What’s in a name? Often it’s the difference between a successful restaurant branding effort and an unsuccessful one. But don’t get caught up in trying to outdo your competition by following in their footsteps, warns Julia Beebe, a marketing expert for Toast.
“Just because all of your Greek fast-casual competitors use a pun in their name, design their restaurants with the Greek Isles in mind, and utilize the color blue doesn’t mean that’s what their audience cares about,” explains Beebe at the Toast blog.
“Just because a lot of your competitors are doing something similar doesn’t mean it’s right,” she adds.
The better you understand what your customer wants and needs from their dining experience—and why they choose you—the easier it will be to establish a visual brand identity that appeals to your target demographic.
5. Be consistent in your design
When we think of restaurant branding, it’s easy to fixate on visual design cues, including your logo, website, menu, and the interior design of your space. But the design should reflect the hard work you’ve done positioning your restaurant and developing a solid branding strategy.
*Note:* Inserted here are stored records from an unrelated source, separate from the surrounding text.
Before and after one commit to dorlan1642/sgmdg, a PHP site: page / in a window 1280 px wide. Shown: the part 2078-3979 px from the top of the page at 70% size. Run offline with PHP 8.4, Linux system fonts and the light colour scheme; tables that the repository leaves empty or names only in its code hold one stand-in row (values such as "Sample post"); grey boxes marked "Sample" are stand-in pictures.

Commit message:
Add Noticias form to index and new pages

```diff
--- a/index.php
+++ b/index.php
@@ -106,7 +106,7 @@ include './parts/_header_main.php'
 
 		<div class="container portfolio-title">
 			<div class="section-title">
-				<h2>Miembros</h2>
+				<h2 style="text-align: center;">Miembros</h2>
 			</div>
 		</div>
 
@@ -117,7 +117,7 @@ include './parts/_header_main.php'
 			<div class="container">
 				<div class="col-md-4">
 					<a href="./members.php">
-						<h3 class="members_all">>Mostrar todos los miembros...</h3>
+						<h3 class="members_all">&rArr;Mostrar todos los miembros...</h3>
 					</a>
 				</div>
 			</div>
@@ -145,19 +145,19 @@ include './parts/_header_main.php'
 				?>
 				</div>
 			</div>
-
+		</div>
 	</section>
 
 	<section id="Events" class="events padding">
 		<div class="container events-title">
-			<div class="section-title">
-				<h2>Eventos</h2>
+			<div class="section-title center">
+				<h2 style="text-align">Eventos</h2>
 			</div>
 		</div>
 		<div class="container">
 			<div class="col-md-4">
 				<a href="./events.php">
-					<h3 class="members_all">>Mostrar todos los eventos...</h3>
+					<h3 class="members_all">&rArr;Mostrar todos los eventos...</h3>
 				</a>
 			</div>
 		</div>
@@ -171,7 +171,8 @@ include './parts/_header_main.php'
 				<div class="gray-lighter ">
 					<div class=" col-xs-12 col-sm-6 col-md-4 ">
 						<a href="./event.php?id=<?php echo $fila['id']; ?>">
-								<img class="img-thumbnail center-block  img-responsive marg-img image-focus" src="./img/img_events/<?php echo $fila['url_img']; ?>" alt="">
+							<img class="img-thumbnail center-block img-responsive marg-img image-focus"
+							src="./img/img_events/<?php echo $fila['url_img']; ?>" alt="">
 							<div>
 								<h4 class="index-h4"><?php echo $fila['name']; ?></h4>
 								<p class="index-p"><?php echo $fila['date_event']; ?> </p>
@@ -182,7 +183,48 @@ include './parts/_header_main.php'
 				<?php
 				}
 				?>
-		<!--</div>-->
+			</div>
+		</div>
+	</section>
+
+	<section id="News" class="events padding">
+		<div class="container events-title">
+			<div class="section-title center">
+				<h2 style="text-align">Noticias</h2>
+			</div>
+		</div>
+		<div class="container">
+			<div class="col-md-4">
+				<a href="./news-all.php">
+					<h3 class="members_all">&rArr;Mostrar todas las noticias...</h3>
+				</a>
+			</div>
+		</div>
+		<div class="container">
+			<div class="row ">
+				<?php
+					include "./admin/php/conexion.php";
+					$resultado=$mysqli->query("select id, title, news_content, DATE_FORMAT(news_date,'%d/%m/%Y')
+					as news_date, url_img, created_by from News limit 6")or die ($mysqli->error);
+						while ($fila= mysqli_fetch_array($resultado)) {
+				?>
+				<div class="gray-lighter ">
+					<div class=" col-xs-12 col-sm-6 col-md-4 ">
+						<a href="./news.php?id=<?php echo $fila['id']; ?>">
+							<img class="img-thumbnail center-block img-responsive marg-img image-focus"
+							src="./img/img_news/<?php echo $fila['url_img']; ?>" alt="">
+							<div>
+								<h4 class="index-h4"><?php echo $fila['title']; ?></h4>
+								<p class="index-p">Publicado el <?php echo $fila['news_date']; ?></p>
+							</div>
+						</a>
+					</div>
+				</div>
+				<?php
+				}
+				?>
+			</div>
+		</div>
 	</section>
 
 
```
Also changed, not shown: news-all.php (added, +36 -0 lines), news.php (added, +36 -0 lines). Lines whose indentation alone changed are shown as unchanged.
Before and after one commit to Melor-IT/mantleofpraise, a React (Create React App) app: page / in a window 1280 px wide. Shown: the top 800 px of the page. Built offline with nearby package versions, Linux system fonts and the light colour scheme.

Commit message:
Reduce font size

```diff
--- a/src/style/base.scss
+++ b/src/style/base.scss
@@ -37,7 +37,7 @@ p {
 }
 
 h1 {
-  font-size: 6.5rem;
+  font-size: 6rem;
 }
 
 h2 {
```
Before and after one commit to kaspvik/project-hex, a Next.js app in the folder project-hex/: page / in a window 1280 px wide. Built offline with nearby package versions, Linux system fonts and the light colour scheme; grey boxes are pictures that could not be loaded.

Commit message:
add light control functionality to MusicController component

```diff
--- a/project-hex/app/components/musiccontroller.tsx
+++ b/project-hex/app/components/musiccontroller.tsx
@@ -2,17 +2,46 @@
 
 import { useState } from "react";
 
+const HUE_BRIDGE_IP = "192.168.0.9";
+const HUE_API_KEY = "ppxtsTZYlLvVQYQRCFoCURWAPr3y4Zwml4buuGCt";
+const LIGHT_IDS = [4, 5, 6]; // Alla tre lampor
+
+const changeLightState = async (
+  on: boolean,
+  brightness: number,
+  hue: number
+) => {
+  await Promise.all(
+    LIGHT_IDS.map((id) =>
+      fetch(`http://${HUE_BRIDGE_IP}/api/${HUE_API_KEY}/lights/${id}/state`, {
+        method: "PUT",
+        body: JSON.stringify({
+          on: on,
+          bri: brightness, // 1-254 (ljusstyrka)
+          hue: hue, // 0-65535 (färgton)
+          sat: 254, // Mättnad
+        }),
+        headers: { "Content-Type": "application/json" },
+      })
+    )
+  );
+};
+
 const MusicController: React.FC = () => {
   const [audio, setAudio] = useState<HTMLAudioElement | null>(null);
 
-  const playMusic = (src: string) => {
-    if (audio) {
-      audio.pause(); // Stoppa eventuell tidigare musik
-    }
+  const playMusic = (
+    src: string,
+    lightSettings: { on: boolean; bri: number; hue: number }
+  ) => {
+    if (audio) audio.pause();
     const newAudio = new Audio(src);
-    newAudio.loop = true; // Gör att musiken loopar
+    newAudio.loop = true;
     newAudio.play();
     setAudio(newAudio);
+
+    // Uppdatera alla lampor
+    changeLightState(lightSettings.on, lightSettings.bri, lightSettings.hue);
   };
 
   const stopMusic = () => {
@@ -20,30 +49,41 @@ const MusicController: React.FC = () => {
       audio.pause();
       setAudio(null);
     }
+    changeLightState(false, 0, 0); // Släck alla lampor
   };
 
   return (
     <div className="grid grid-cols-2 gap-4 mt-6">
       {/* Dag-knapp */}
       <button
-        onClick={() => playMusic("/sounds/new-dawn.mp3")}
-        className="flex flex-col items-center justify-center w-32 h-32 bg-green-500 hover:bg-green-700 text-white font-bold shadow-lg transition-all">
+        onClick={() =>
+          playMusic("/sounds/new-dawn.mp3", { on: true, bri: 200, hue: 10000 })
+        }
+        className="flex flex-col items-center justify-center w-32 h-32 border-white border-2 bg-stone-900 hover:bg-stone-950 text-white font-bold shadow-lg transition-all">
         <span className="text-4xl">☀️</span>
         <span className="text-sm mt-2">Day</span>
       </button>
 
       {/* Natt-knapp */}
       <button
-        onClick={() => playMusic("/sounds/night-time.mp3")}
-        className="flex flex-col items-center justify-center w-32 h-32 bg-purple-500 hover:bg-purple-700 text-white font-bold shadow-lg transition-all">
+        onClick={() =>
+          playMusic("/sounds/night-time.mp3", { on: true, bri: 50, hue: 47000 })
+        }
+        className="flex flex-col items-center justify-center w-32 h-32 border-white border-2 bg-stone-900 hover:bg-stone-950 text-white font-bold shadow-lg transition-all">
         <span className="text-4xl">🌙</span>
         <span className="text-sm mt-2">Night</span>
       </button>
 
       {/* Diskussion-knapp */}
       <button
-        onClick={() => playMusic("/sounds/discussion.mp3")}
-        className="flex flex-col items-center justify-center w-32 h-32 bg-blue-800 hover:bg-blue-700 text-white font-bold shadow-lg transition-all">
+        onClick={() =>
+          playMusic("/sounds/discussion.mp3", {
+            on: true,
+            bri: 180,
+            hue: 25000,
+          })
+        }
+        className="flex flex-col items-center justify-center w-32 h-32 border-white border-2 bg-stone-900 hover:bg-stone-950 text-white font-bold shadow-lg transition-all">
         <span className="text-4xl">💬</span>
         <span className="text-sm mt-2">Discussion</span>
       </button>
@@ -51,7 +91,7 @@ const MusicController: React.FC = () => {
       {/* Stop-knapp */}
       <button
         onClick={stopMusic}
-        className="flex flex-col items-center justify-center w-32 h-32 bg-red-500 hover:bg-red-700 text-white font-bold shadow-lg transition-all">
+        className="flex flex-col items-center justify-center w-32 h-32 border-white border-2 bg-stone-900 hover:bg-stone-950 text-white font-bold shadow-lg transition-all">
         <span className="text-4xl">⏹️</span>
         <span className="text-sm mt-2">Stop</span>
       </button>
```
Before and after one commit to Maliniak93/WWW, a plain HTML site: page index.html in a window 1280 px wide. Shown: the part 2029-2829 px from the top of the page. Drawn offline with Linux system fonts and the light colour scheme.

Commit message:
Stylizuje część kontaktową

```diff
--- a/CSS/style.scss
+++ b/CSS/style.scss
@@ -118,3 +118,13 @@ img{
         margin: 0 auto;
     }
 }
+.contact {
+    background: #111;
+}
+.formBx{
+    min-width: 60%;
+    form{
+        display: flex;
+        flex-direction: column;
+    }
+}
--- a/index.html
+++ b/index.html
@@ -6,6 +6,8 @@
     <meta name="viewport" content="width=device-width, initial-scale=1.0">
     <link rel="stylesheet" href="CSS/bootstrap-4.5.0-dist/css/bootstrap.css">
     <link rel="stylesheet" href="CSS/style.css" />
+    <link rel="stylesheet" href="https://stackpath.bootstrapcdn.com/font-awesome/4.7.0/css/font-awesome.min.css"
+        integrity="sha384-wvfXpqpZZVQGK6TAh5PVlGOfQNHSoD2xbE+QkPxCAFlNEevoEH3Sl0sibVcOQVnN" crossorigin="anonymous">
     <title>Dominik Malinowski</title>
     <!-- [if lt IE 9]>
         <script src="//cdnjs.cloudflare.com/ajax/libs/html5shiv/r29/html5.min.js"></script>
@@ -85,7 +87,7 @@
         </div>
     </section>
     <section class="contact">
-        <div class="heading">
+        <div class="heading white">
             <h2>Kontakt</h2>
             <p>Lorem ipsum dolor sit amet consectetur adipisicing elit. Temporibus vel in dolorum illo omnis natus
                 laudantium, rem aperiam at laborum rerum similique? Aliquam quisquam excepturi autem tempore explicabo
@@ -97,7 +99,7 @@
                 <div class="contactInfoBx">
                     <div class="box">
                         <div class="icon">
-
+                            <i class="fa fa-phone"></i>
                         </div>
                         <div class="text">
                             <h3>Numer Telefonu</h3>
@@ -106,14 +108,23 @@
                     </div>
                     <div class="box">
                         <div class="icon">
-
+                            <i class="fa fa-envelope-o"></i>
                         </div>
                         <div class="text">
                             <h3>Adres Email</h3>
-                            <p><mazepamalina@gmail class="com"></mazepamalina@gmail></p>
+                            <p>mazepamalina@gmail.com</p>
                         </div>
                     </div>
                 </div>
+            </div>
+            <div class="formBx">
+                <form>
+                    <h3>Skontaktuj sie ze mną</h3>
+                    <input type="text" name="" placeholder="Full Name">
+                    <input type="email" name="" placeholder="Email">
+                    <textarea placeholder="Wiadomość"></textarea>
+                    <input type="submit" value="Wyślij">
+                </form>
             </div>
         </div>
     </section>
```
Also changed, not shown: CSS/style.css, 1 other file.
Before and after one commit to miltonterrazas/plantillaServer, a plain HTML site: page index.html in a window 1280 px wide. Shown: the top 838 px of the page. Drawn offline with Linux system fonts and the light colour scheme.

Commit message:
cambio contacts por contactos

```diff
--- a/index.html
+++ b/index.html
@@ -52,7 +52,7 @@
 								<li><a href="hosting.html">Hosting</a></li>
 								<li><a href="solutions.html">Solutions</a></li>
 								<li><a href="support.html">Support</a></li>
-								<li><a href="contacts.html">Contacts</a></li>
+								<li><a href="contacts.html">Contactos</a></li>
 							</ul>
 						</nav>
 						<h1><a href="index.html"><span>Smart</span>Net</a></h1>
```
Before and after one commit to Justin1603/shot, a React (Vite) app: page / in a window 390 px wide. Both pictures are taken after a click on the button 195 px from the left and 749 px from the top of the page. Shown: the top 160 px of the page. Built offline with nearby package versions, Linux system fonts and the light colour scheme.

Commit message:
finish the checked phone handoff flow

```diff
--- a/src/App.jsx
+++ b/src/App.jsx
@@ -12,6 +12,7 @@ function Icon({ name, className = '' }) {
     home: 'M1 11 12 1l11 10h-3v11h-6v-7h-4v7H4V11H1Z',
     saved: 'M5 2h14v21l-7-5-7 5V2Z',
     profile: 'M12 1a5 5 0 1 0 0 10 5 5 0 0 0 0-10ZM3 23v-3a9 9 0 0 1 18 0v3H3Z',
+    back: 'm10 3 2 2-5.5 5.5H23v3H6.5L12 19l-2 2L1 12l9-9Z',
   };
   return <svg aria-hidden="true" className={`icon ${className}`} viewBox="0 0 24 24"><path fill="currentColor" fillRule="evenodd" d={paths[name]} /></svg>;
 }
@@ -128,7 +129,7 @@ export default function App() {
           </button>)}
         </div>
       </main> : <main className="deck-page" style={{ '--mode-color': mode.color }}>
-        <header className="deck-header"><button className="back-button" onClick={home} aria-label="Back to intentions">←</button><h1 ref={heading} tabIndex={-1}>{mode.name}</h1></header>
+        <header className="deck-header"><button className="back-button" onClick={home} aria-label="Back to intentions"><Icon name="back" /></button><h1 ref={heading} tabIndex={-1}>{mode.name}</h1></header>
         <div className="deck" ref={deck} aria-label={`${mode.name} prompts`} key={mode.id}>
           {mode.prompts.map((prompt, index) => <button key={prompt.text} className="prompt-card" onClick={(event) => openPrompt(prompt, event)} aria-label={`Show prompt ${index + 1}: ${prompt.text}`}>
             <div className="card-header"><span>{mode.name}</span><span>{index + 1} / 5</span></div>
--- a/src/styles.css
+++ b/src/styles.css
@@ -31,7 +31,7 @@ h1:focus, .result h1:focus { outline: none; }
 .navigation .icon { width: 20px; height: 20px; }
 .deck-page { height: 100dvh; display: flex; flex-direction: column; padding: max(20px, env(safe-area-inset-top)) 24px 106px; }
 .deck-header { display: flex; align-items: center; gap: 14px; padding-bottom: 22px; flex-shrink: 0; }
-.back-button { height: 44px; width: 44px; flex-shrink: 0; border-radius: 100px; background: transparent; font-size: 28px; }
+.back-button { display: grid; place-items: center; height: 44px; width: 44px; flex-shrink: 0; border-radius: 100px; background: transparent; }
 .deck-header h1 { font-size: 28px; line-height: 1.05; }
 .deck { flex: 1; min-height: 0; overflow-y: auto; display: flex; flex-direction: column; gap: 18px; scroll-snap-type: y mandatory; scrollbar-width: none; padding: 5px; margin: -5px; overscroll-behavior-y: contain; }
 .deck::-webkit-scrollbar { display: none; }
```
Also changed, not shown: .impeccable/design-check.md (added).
Without understanding your company’s values or your customer’s needs, flashy branding won’t mean a thing.
Aside from developing a strong visual brand identity with a graphic designer or branding team, make a plan for using the identity consistently on each of your platforms. If you have a different logo on your menu than on your website, for example, it could confuse your customers. Are you the same business they looked up online? Consistency is key.
6. Invest in customer service strategy and training
Restaurants are a service industry, which means your brand identity relies heavily on how you plan to align your customer service with your company values. Everything from online ordering to the on-site dining experience should reflect who you are as a company.
If your brand highlights farm-to-table freshness and sustainability, for example, you’ll want to ensure everyone from your servers to your hostesses can field questions about where your food is grown—and that your delivery and take-out packaging is recyclable or, better yet, compostable. These details create a narrative about who you are as a brand, fostering trust and loyalty in your customers.
To a large extent, the customer’s experience of your restaurant is your brand. Create a plan to make customer experiences consistent across all of your touchpoints. Does the customer who places an order online have the same great customer service experience as one who dines in? What about the customer who calls your restaurant, versus one who asks a question on Facebook? Every platform should deliver the same brand experience and voice to your customers.
7. Take the time to analyze your data—and roll with the punches
Your restaurant’s brand identity is a blueprint that outlines the values of your company and your ideal customer. But that doesn’t mean the details of your business will stay static. For example, you might find that a demographic you didn’t identify in your initial brand strategy is drawn to your restaurant. How will you target them in future advertising efforts? How will you make them feel welcome in your space, especially if they’re providing you with a nice revenue bump?
Ultimately, restaurant branding ideas are just that—ideas. Starting points. The real work—and sometimes the most exciting work—comes from paying attention to how your customers respond to your marketing efforts and taking calculated risks to reach them more effectively.
- Do your customers trust your brand?
- Do they turn to you whenever they need, say, the best Italian catering in San Francisco?
- How can you use the data you’ve collected to improve the experience of your diners?
- How can you use the data to fill up more tables at the beginning of the week?
- How can you capture more feedback from your diners in a way that might cultivate trust and loyalty?
While a strong restaurant branding and strategy can provide you with ideas for marketing directly to your ideal customers, strategies aren’t meant to last forever. As you gather data on everything from your customers to the best dishes on your menu, be ready to change your marketing strategy to better address the needs and concerns of your customers.
Need more marketing ideas for your restaurant?